*Supplied data*
===============
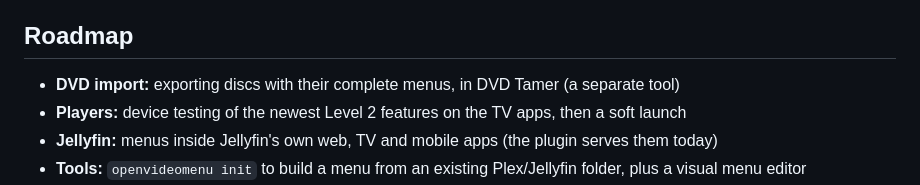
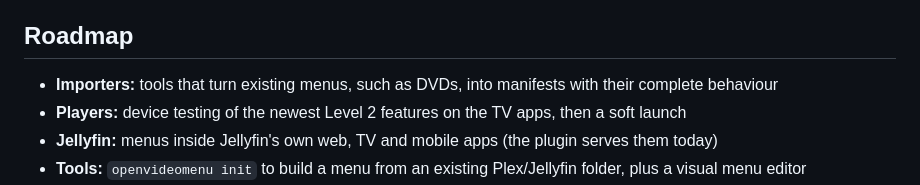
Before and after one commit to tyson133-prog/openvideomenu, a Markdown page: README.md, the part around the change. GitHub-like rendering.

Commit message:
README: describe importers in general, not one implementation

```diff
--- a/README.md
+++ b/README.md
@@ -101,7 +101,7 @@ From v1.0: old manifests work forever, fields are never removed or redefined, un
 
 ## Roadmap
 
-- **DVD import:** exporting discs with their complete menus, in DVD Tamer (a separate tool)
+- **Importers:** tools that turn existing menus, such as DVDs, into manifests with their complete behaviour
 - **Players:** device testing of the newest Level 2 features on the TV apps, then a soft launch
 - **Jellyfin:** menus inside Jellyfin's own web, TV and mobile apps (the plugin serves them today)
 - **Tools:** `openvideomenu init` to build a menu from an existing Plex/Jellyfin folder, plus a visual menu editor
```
===============
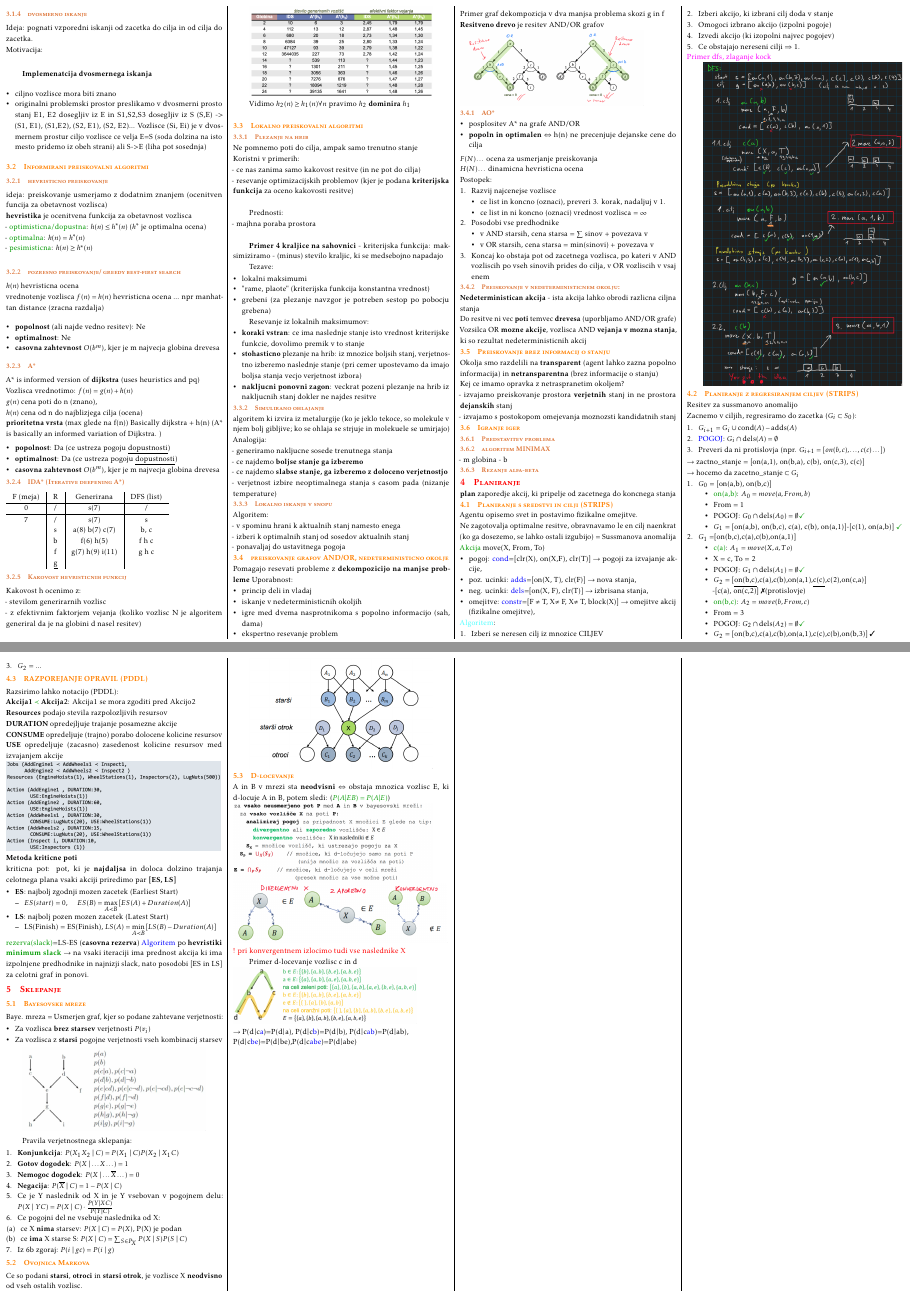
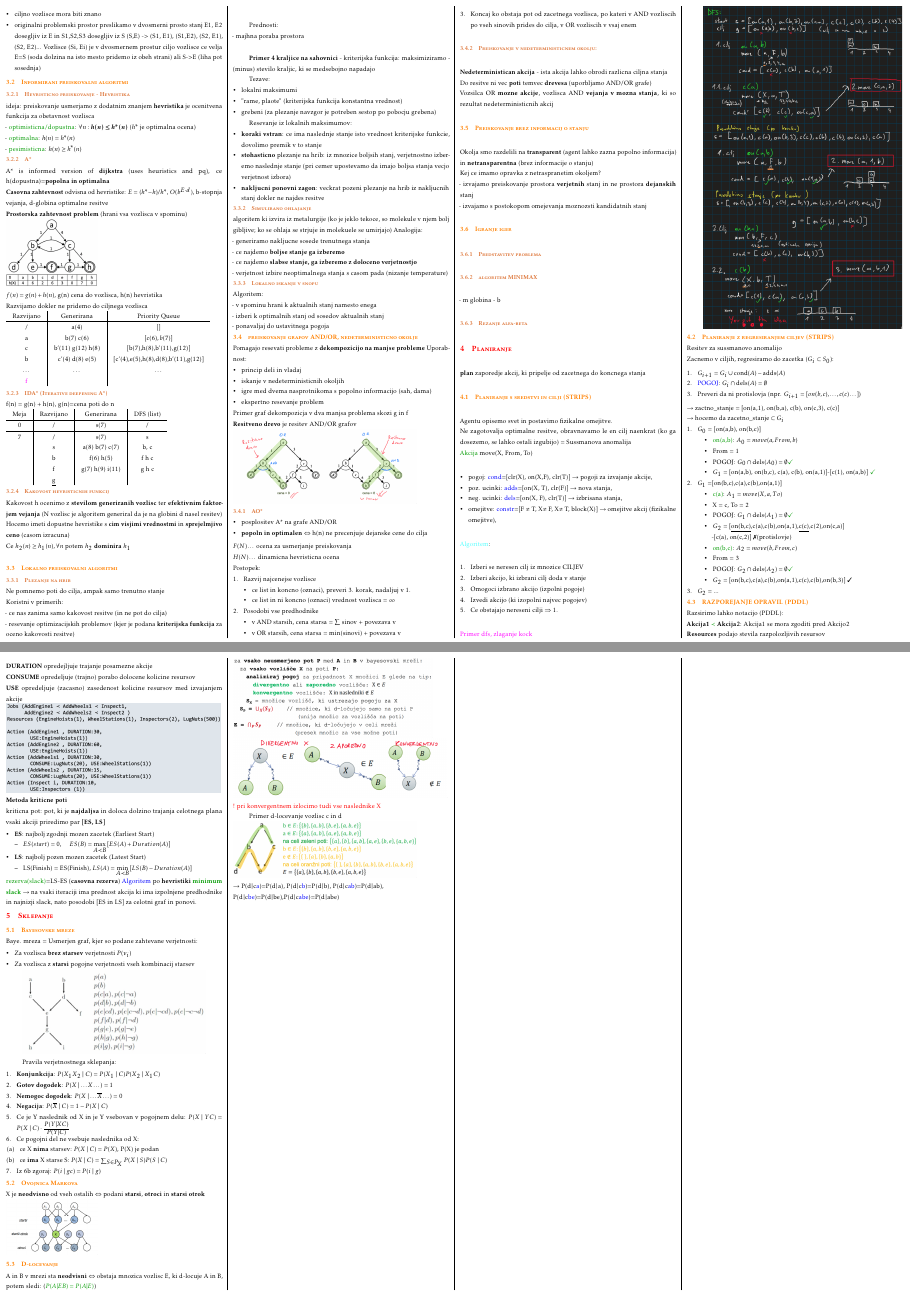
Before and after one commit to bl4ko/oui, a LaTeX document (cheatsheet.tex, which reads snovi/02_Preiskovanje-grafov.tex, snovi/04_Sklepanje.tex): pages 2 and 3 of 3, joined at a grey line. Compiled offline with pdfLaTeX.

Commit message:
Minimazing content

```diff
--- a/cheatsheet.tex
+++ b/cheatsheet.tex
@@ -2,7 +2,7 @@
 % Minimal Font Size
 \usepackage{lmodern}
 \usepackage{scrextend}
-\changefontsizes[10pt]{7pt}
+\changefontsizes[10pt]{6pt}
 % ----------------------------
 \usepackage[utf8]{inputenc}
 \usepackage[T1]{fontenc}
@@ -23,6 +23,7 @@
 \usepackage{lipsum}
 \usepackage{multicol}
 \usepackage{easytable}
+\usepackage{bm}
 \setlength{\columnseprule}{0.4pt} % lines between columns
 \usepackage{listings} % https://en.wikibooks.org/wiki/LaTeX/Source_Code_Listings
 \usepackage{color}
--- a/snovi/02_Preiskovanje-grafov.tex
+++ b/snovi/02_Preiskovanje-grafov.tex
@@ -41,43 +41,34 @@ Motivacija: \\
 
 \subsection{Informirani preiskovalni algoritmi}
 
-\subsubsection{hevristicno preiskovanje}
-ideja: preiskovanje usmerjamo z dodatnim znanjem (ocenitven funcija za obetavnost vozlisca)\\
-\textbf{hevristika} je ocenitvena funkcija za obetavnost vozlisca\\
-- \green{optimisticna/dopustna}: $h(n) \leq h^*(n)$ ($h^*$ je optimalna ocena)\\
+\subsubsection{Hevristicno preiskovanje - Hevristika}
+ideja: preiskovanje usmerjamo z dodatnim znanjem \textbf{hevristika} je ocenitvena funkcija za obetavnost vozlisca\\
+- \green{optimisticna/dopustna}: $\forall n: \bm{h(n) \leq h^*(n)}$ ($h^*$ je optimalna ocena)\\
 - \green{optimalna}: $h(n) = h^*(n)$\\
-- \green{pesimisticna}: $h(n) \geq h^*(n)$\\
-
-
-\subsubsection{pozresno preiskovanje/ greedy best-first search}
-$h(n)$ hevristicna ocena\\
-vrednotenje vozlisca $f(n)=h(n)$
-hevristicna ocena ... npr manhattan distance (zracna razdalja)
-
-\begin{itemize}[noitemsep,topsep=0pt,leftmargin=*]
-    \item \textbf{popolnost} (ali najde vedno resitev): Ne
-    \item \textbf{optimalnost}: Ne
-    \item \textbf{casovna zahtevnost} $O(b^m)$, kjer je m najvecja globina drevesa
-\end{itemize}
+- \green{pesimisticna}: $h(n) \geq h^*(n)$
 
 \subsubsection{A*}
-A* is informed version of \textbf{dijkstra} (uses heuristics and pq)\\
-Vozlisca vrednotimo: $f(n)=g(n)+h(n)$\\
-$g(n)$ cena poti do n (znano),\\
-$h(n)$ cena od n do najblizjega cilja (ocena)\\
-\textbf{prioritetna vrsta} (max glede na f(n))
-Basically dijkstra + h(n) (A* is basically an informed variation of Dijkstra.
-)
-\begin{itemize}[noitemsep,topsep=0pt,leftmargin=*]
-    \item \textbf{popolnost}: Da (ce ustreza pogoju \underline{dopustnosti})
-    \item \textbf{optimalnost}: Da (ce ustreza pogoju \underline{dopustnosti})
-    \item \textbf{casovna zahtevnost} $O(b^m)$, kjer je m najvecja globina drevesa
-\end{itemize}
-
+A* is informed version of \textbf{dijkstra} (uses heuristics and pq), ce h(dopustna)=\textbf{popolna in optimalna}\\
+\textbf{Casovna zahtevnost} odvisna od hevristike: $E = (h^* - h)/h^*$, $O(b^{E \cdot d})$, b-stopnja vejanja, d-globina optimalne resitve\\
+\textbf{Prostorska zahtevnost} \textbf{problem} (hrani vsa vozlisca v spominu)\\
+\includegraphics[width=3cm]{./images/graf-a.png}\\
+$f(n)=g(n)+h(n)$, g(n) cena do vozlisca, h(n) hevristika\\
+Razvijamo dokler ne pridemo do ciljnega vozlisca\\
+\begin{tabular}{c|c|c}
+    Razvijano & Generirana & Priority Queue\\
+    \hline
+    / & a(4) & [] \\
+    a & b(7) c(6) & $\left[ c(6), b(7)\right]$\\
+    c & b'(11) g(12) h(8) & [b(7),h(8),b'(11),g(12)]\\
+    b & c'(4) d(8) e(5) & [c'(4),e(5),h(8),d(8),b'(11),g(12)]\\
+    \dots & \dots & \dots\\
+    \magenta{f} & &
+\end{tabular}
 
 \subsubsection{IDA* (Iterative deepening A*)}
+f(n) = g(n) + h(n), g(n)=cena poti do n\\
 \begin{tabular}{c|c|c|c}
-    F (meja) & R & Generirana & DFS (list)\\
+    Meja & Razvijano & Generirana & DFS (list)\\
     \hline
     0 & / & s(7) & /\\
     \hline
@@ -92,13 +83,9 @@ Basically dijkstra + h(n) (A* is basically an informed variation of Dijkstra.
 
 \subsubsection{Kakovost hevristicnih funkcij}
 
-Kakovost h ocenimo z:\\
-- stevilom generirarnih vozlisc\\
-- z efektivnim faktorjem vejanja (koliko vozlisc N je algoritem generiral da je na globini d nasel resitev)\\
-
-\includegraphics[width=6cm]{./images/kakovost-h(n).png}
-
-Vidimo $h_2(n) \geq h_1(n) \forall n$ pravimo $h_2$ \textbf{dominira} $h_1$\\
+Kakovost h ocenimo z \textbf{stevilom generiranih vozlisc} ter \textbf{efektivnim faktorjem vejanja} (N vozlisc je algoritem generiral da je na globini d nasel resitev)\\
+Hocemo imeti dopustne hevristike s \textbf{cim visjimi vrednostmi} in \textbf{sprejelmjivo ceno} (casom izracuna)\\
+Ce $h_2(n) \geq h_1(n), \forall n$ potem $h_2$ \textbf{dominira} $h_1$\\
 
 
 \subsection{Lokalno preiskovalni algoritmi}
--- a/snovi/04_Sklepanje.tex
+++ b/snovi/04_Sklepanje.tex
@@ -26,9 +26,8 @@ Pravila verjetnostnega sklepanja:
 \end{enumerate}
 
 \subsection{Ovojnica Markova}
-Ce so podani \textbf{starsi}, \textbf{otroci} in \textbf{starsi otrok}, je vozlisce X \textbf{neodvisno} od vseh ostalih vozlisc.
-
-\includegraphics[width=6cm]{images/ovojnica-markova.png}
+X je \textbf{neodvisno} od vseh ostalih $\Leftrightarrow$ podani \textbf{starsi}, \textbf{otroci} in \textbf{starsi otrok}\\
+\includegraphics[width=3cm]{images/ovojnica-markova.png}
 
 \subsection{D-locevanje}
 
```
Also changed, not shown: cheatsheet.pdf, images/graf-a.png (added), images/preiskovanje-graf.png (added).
===============
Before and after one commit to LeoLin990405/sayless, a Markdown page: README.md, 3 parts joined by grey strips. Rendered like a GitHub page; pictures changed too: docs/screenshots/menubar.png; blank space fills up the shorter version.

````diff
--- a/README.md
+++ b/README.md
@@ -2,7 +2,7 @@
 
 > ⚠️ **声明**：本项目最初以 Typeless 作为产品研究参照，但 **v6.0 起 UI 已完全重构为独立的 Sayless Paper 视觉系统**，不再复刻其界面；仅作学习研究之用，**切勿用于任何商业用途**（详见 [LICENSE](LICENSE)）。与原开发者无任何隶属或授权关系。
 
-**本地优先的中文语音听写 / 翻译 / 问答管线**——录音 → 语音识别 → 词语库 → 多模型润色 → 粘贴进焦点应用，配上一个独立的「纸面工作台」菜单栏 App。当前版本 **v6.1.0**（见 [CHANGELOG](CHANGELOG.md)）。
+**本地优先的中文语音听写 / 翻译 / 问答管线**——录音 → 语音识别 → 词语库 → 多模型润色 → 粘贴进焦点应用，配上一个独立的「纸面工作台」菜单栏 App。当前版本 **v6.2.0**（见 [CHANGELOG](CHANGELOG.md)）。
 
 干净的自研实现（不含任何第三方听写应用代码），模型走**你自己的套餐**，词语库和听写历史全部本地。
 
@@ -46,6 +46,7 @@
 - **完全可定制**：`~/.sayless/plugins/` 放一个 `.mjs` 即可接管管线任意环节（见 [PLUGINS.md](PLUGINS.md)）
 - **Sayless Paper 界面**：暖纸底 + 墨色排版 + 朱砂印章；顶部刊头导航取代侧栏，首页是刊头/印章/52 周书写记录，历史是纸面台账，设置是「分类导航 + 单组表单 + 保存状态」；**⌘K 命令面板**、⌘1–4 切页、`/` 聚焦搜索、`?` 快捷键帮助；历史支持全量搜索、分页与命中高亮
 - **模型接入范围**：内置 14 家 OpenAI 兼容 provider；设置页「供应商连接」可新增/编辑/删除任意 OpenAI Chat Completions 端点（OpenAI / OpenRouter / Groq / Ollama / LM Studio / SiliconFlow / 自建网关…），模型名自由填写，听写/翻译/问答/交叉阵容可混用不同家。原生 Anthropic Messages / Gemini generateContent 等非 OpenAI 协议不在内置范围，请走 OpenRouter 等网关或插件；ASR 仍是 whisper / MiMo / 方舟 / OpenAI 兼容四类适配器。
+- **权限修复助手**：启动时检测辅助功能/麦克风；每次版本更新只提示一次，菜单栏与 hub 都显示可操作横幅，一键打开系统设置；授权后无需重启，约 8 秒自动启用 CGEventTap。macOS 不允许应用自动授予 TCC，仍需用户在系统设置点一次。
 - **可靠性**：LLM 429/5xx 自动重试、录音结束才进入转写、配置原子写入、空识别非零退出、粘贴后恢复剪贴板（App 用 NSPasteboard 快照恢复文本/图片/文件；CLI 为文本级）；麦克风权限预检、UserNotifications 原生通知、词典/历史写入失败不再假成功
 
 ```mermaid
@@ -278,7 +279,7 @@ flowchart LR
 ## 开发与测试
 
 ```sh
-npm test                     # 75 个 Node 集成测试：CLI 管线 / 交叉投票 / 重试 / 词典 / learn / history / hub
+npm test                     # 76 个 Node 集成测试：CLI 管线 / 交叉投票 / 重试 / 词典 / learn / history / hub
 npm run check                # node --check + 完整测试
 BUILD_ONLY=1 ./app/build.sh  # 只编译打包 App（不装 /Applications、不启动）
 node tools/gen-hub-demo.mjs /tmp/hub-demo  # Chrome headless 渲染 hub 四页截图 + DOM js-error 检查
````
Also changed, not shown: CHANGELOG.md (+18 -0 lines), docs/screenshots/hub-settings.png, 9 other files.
===============
*Prompt*
Go through the data above and copy each line that holds the word "snovi".

*Solved problem*
Before and after one commit to bl4ko/oui, a LaTeX document (cheatsheet.tex, which reads snovi/02_Preiskovanje-grafov.tex, snovi/04_Sklepanje.tex): pages 2 and 3 of 3, joined at a grey line. Compiled offline with pdfLaTeX.
--- a/snovi/02_Preiskovanje-grafov.tex
+++ b/snovi/02_Preiskovanje-grafov.tex
--- a/snovi/04_Sklepanje.tex
+++ b/snovi/04_Sklepanje.tex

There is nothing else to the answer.